§ **PROBLEM STATEMENT**: Give the records again exactly as written. Leave out the pictures.

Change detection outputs
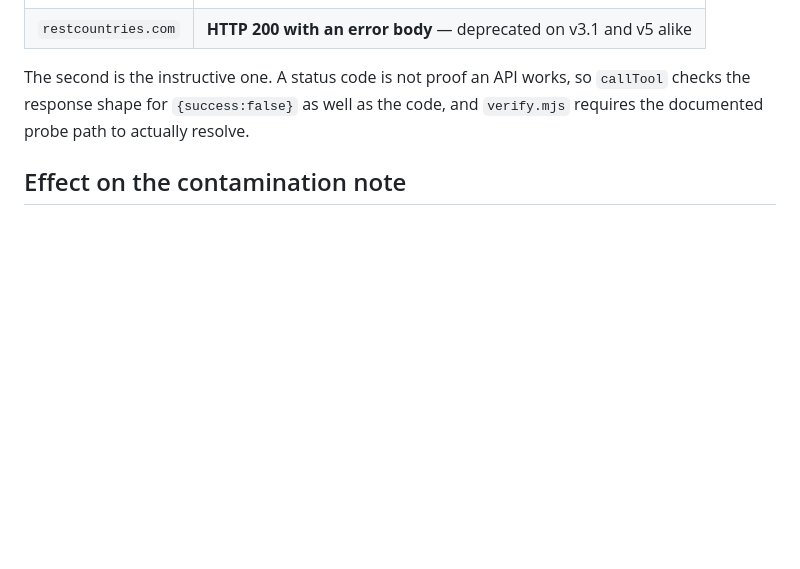
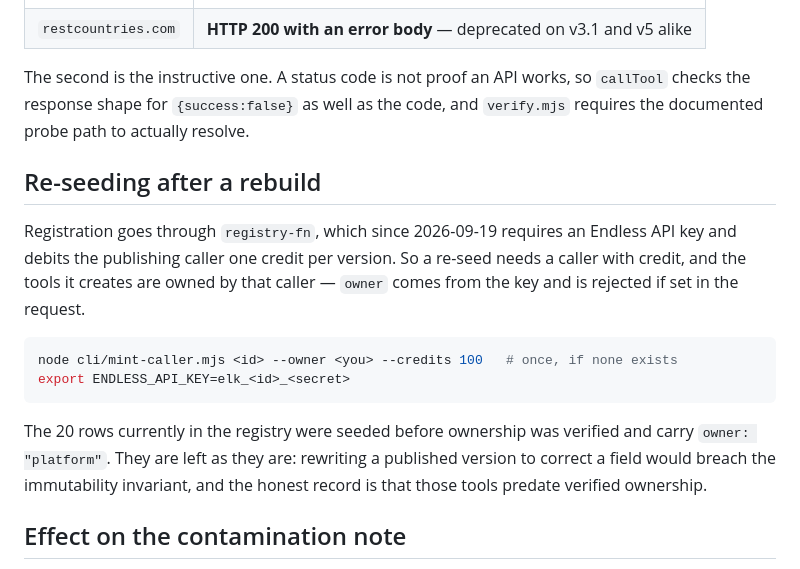
Before and after one commit to Endlessandothers/Endlessproject, a Markdown page: tools/README.md, the part around the change. Drawn GitHub-style; blank space fills up the shorter version.

Commit message:
Note that re-seeding now needs a caller key
Registration is authenticated and charged, so the manual re-seed after a
terraform destroy needs a key with credit, and the tools it creates are
owned by that key. Also records why the 20 existing rows keep
owner: "platform" — correcting them would mean rewriting published
versions, which the immutability invariant forbids.

Co-Authored-By: Claude Opus 5 <noreply@anthropic.com>

````diff
--- a/tools/README.md
+++ b/tools/README.md
@@ -40,6 +40,23 @@ any given query turns out answerable is therefore an outcome, discovered in #11.
 The second is the instructive one. A status code is not proof an API works, so
 `callTool` checks the response shape for `{success:false}` as well as the code,
 and `verify.mjs` requires the documented probe path to actually resolve.
+
+## Re-seeding after a rebuild
+
+Registration goes through `registry-fn`, which since 2026-09-19 requires an
+Endless API key and debits the publishing caller one credit per version. So a
+re-seed needs a caller with credit, and the tools it creates are owned by that
+caller — `owner` comes from the key and is rejected if set in the request.
+
+```bash
+node cli/mint-caller.mjs <id> --owner <you> --credits 100   # once, if none exists
+export ENDLESS_API_KEY=elk_<id>_<secret>
+```
+
+The 20 rows currently in the registry were seeded before ownership was verified
+and carry `owner: "platform"`. They are left as they are: rewriting a published
+version to correct a field would breach the immutability invariant, and the
+honest record is that those tools predate verified ownership.
 
 ## Effect on the contamination note
 
````
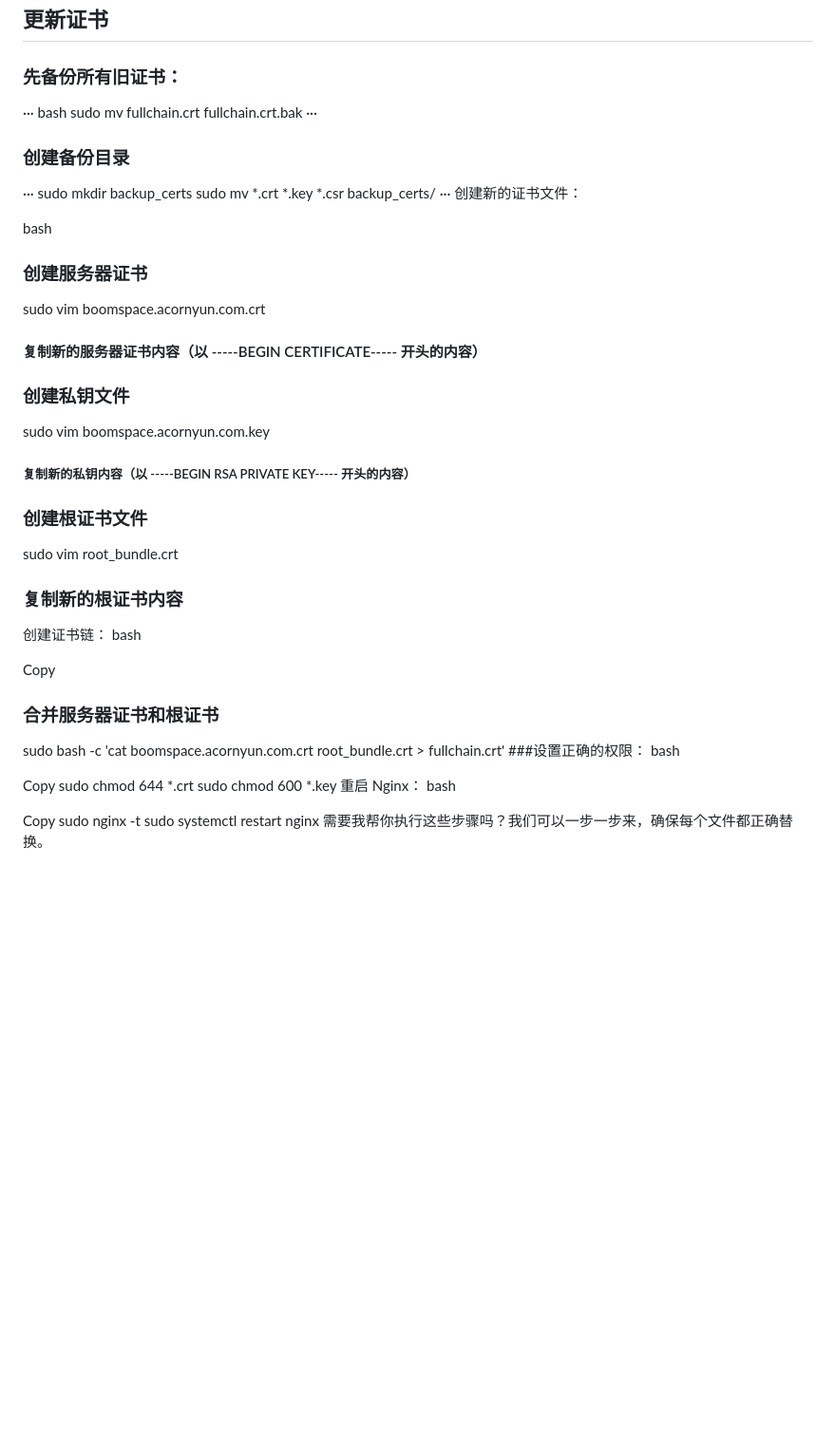
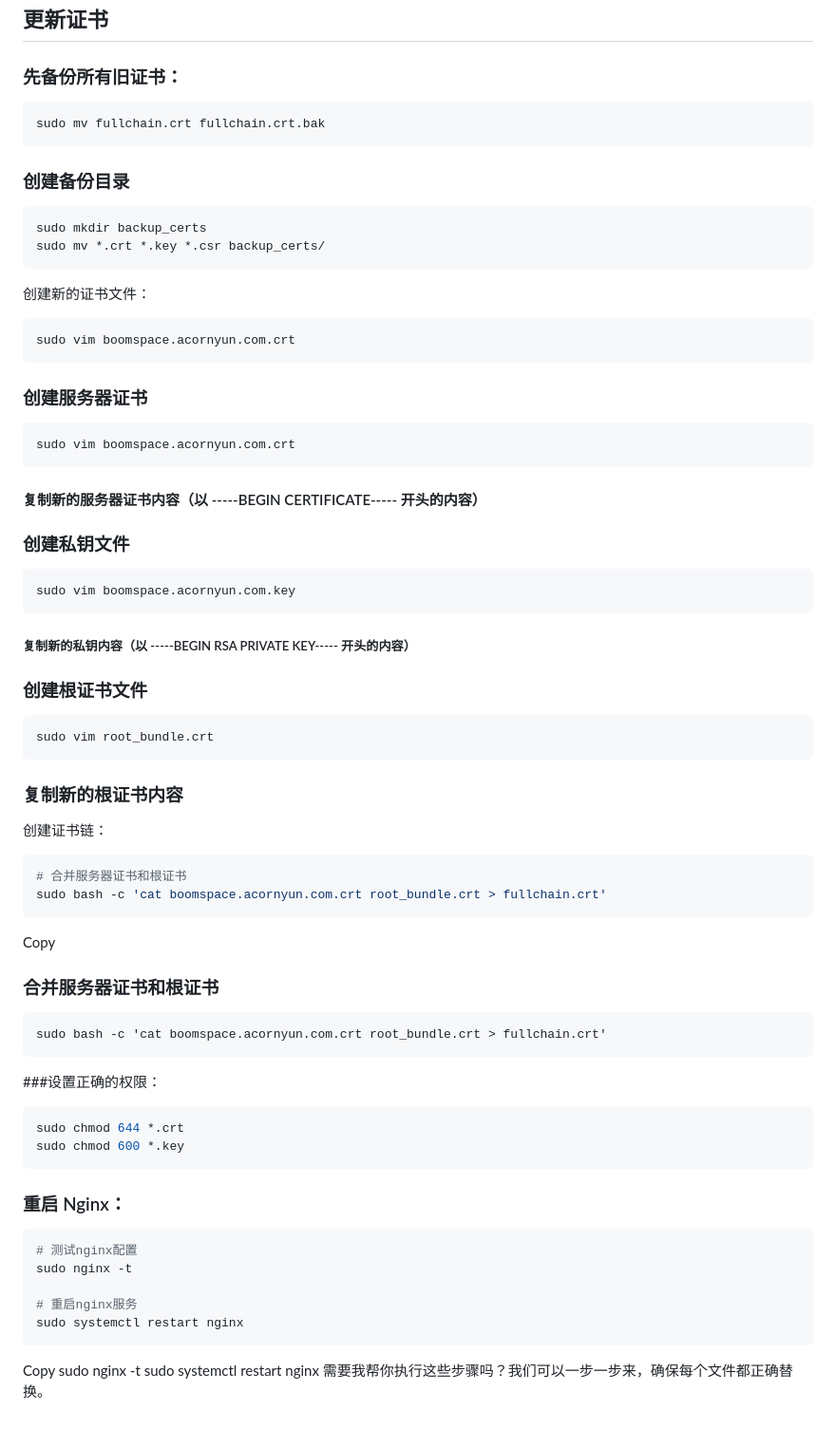
Before and after one commit to PikachusEar/boomspace_backend, a Markdown page: README.md, the part around the change. Shown: that part at 95% size. Drawn GitHub-style; blank space fills up the shorter version.

````diff
--- a/README.md
+++ b/README.md
@@ -43,47 +43,62 @@ Gym Reservation System 是一个为体育馆场地预约而设计的微信小程
 ## 更新证书
 
 ### 先备份所有旧证书：
-···
-bash
+```bash
 sudo mv fullchain.crt fullchain.crt.bak
-···
+```
 
 ### 创建备份目录
-···
+```bash
 sudo mkdir backup_certs
 sudo mv *.crt *.key *.csr backup_certs/
-···
+```
 创建新的证书文件：
 
-bash
+```bash
+sudo vim boomspace.acornyun.com.crt
+```
 
 
 ### 创建服务器证书
+```
 sudo vim boomspace.acornyun.com.crt
+```
 #### 复制新的服务器证书内容（以 -----BEGIN CERTIFICATE----- 开头的内容）
 
 ### 创建私钥文件
+```
 sudo vim boomspace.acornyun.com.key
+```
 ##### 复制新的私钥内容（以 -----BEGIN RSA PRIVATE KEY----- 开头的内容）
 
 ### 创建根证书文件
+```
 sudo vim root_bundle.crt
+```
 ### 复制新的根证书内容
 创建证书链：
-bash
-
+```bash
+# 合并服务器证书和根证书
+sudo bash -c 'cat boomspace.acornyun.com.crt root_bundle.crt > fullchain.crt'
+```
 Copy
 ### 合并服务器证书和根证书
+```
 sudo bash -c 'cat boomspace.acornyun.com.crt root_bundle.crt > fullchain.crt'
+```
 ###设置正确的权限：
-bash
-
-Copy
+```bash
 sudo chmod 644 *.crt
 sudo chmod 600 *.key
-重启 Nginx：
-bash
+```
+### 重启 Nginx：
+```bash
+# 测试nginx配置
+sudo nginx -t
 
+# 重启nginx服务
+sudo systemctl restart nginx
+```
 Copy
 sudo nginx -t
 sudo systemctl restart nginx
````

§ **OUTPUT FOR THIS TASK**:
Before and after one commit to Endlessandothers/Endlessproject, a Markdown page: tools/README.md, the part around the change. Drawn GitHub-style; blank space fills up the shorter version.

Commit message:
Note that re-seeding now needs a caller key
Registration is authenticated and charged, so the manual re-seed after a
terraform destroy needs a key with credit, and the tools it creates are
owned by that key. Also records why the 20 existing rows keep
owner: "platform" — correcting them would mean rewriting published
versions, which the immutability invariant forbids.

Co-Authored-By: Claude Opus 5 <noreply@anthropic.com>

````diff
--- a/tools/README.md
+++ b/tools/README.md
@@ -40,6 +40,23 @@ any given query turns out answerable is therefore an outcome, discovered in #11.
 The second is the instructive one. A status code is not proof an API works, so
 `callTool` checks the response shape for `{success:false}` as well as the code,
 and `verify.mjs` requires the documented probe path to actually resolve.
+
+## Re-seeding after a rebuild
+
+Registration goes through `registry-fn`, which since 2026-09-19 requires an
+Endless API key and debits the publishing caller one credit per version. So a
+re-seed needs a caller with credit, and the tools it creates are owned by that
+caller — `owner` comes from the key and is rejected if set in the request.
+
+```bash
+node cli/mint-caller.mjs <id> --owner <you> --credits 100   # once, if none exists
+export ENDLESS_API_KEY=elk_<id>_<secret>
+```
+
+The 20 rows currently in the registry were seeded before ownership was verified
+and carry `owner: "platform"`. They are left as they are: rewriting a published
+version to correct a field would breach the immutability invariant, and the
+honest record is that those tools predate verified ownership.
 
 ## Effect on the contamination note
 
````
Before and after one commit to PikachusEar/boomspace_backend, a Markdown page: README.md, the part around the change. Shown: that part at 95% size. Drawn GitHub-style; blank space fills up the shorter version.

````diff
--- a/README.md
+++ b/README.md
@@ -43,47 +43,62 @@ Gym Reservation System 是一个为体育馆场地预约而设计的微信小程
 ## 更新证书
 
 ### 先备份所有旧证书：
-···
-bash
+```bash
 sudo mv fullchain.crt fullchain.crt.bak
-···
+```
 
 ### 创建备份目录
-···
+```bash
 sudo mkdir backup_certs
 sudo mv *.crt *.key *.csr backup_certs/
-···
+```
 创建新的证书文件：
 
-bash
+```bash
+sudo vim boomspace.acornyun.com.crt
+```
 
 
 ### 创建服务器证书
+```
 sudo vim boomspace.acornyun.com.crt
+```
 #### 复制新的服务器证书内容（以 -----BEGIN CERTIFICATE----- 开头的内容）
 
 ### 创建私钥文件
+```
 sudo vim boomspace.acornyun.com.key
+```
 ##### 复制新的私钥内容（以 -----BEGIN RSA PRIVATE KEY----- 开头的内容）
 
 ### 创建根证书文件
+```
 sudo vim root_bundle.crt
+```
 ### 复制新的根证书内容
 创建证书链：
-bash
-
+```bash
+# 合并服务器证书和根证书
+sudo bash -c 'cat boomspace.acornyun.com.crt root_bundle.crt > fullchain.crt'
+```
 Copy
 ### 合并服务器证书和根证书
+```
 sudo bash -c 'cat boomspace.acornyun.com.crt root_bundle.crt > fullchain.crt'
+```
 ###设置正确的权限：
-bash
-
-Copy
+```bash
 sudo chmod 644 *.crt
 sudo chmod 600 *.key
-重启 Nginx：
-bash
+```
+### 重启 Nginx：
+```bash
+# 测试nginx配置
+sudo nginx -t
 
+# 重启nginx服务
+sudo systemctl restart nginx
+```
 Copy
 sudo nginx -t
 sudo systemctl restart nginx
````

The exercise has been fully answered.